**WHAT YOU ARE ASKED TO DO**.
Among the entries below, which lines include the string "forrige"? Show each one.

+-------+

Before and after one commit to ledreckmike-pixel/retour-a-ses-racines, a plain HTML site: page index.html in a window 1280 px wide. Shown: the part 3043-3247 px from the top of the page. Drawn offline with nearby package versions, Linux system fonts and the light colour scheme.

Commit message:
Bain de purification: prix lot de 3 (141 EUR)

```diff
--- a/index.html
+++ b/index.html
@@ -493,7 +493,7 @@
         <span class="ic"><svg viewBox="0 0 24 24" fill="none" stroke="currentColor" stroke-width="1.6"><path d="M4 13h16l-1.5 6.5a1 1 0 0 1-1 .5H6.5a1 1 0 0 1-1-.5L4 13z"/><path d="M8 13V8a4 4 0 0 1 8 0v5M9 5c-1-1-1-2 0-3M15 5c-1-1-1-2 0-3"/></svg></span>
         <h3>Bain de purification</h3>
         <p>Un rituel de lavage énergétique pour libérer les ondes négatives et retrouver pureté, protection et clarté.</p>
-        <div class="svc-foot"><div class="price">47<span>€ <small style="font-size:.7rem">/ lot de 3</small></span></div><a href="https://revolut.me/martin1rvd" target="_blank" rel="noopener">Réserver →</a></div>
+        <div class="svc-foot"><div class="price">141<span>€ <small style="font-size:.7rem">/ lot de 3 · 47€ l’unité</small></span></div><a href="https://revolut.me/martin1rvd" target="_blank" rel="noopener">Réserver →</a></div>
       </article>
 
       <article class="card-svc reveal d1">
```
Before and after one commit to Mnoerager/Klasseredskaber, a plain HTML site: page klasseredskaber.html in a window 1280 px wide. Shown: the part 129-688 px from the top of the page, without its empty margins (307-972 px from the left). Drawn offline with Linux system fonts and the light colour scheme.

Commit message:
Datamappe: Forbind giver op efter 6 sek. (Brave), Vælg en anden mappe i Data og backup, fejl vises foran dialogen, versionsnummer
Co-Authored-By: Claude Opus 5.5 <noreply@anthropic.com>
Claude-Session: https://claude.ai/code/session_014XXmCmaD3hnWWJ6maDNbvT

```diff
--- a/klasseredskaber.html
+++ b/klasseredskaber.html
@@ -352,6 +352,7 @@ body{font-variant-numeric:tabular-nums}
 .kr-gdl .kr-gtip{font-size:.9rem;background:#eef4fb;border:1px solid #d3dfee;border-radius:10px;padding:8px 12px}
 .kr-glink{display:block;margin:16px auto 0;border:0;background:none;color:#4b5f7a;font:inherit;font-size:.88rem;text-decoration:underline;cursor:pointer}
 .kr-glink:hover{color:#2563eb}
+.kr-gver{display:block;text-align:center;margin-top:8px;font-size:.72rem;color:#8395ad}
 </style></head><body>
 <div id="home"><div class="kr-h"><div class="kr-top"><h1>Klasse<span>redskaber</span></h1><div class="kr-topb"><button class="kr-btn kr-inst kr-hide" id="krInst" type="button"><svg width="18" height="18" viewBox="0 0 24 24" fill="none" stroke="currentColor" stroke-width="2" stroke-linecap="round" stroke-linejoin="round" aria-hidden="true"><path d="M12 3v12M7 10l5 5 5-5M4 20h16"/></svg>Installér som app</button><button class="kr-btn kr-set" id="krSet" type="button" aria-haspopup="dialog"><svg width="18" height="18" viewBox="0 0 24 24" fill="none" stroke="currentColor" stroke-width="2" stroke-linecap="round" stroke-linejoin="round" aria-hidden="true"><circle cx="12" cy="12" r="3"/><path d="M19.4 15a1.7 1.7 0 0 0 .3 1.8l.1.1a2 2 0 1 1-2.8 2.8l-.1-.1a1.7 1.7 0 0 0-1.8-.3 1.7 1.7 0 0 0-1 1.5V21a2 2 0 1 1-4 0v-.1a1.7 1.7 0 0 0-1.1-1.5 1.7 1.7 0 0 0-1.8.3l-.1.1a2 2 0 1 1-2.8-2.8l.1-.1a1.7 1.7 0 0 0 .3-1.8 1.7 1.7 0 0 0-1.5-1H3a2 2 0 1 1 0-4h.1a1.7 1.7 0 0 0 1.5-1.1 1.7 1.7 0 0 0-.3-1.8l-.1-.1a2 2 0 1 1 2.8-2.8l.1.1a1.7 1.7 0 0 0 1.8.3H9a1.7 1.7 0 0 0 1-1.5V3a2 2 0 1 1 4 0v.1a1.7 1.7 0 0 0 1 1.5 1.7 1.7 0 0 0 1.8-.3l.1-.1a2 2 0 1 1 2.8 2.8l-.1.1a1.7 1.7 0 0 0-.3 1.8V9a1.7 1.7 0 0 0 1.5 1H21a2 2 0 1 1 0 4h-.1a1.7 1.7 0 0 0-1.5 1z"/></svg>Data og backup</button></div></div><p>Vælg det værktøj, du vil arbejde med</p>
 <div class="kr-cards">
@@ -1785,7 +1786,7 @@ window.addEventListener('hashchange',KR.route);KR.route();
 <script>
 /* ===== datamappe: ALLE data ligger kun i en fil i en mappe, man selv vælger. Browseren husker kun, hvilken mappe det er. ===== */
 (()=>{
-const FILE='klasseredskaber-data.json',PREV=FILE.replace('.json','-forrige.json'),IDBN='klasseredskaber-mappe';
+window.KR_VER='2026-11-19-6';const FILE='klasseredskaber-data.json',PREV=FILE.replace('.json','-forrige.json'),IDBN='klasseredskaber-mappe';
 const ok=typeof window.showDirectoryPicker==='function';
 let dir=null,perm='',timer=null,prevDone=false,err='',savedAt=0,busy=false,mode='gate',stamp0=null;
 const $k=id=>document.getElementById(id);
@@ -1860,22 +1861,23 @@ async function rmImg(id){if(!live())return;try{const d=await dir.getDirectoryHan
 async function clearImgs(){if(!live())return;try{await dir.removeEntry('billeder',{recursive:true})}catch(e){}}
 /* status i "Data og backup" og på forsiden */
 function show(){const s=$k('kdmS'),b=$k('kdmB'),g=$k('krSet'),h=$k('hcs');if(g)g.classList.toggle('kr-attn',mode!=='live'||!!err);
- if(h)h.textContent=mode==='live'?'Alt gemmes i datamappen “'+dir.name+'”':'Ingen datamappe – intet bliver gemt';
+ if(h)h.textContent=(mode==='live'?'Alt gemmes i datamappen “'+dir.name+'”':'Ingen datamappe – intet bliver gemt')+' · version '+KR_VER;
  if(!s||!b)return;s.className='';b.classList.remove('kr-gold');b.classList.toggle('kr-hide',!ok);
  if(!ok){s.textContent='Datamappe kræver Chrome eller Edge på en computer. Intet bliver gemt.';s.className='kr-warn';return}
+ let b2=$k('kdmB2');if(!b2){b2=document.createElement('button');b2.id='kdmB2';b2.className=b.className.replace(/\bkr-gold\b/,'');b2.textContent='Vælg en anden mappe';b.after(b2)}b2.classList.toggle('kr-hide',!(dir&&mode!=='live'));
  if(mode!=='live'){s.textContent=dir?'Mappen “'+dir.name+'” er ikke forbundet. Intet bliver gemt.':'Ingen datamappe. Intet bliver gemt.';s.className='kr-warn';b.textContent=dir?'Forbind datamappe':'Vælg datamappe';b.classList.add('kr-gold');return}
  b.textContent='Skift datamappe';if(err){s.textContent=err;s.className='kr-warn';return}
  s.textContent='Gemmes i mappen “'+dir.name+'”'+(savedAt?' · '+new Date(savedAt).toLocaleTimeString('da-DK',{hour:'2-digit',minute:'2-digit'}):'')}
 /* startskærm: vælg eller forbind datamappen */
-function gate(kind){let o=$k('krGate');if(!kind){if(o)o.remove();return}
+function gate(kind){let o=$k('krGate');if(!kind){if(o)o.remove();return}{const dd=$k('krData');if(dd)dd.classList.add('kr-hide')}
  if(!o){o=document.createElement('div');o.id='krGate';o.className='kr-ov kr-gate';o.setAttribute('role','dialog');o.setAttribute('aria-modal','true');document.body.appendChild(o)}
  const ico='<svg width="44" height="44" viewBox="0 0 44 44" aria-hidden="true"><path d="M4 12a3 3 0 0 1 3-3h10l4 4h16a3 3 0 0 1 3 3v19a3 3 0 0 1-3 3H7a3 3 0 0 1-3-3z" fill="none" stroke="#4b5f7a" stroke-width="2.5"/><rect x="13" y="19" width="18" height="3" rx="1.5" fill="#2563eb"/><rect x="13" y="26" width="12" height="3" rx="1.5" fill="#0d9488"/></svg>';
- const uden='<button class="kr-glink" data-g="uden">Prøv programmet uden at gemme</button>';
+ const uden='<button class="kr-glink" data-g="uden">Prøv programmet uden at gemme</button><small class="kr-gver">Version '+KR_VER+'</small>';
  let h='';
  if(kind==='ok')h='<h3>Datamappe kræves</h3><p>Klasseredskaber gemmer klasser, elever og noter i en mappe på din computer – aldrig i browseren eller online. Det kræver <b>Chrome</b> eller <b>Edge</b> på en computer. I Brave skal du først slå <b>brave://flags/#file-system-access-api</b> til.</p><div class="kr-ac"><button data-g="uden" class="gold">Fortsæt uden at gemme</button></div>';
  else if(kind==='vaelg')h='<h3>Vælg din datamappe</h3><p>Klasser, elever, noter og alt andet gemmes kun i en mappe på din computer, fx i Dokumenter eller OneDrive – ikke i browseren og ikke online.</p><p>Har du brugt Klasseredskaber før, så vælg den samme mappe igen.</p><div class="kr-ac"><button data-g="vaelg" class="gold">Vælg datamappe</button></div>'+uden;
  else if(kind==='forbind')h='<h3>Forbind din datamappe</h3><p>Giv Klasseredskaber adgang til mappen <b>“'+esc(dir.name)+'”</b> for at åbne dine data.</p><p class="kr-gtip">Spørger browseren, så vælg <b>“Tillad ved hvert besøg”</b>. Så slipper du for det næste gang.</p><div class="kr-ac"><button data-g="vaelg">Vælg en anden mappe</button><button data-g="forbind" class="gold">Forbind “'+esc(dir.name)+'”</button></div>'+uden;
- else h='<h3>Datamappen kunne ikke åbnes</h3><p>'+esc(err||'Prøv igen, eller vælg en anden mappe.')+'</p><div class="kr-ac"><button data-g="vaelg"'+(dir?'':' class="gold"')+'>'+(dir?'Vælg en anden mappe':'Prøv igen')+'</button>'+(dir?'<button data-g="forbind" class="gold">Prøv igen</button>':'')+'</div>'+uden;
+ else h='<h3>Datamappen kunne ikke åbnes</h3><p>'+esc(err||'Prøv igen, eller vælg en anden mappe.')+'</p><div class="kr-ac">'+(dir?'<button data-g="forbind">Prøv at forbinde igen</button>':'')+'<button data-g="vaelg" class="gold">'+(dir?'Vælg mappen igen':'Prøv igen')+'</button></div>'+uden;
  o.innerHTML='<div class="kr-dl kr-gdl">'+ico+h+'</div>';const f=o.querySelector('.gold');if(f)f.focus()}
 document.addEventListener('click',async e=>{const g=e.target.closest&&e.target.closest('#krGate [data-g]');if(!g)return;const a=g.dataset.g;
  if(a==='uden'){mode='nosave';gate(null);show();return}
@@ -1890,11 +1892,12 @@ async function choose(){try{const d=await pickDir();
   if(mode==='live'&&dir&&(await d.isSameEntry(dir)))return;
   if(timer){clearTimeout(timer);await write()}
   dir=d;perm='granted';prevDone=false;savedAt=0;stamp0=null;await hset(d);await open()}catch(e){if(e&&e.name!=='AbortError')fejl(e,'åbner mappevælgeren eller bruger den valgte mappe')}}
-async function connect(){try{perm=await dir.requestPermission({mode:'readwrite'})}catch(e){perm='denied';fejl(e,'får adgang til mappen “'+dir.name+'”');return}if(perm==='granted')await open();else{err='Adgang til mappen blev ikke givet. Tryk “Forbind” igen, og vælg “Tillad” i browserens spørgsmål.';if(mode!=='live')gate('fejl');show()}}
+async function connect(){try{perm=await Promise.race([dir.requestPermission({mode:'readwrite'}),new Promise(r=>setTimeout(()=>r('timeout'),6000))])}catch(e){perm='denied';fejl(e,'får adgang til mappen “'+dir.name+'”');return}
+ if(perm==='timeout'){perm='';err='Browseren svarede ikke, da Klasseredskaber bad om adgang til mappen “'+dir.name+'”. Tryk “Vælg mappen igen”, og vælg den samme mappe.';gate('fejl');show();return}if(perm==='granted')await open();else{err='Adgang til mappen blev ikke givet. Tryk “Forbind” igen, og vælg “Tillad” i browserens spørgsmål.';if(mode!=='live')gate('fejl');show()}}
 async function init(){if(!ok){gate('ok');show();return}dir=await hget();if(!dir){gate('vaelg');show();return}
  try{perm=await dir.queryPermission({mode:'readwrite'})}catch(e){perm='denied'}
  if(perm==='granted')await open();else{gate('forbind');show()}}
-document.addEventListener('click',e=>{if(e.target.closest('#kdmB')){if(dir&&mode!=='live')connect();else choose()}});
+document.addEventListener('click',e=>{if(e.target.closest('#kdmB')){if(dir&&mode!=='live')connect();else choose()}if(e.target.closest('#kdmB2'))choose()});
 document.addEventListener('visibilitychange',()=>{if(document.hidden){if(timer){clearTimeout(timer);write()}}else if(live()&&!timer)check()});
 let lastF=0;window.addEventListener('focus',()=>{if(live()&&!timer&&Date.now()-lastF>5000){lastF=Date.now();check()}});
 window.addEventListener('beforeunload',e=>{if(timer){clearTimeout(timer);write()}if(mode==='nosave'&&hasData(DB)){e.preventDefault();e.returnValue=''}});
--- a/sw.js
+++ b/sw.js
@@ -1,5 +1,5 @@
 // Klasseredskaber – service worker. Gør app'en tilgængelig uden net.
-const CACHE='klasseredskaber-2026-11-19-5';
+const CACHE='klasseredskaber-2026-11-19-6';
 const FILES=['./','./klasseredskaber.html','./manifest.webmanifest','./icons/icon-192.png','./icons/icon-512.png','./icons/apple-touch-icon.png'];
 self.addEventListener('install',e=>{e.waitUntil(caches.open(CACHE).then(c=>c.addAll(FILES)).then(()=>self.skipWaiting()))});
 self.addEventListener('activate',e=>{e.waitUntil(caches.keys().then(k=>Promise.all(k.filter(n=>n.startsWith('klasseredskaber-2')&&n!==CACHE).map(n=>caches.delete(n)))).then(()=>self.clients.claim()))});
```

+-------+

**ANSWER SPACE**.
-const FILE='klasseredskaber-data.json',PREV=FILE.replace('.json','-forrige.json'),IDBN='klasseredskaber-mappe';
+window.KR_VER='2026-11-19-6';const FILE='klasseredskaber-data.json',PREV=FILE.replace('.json','-forrige.json'),IDBN='klasseredskaber-mappe';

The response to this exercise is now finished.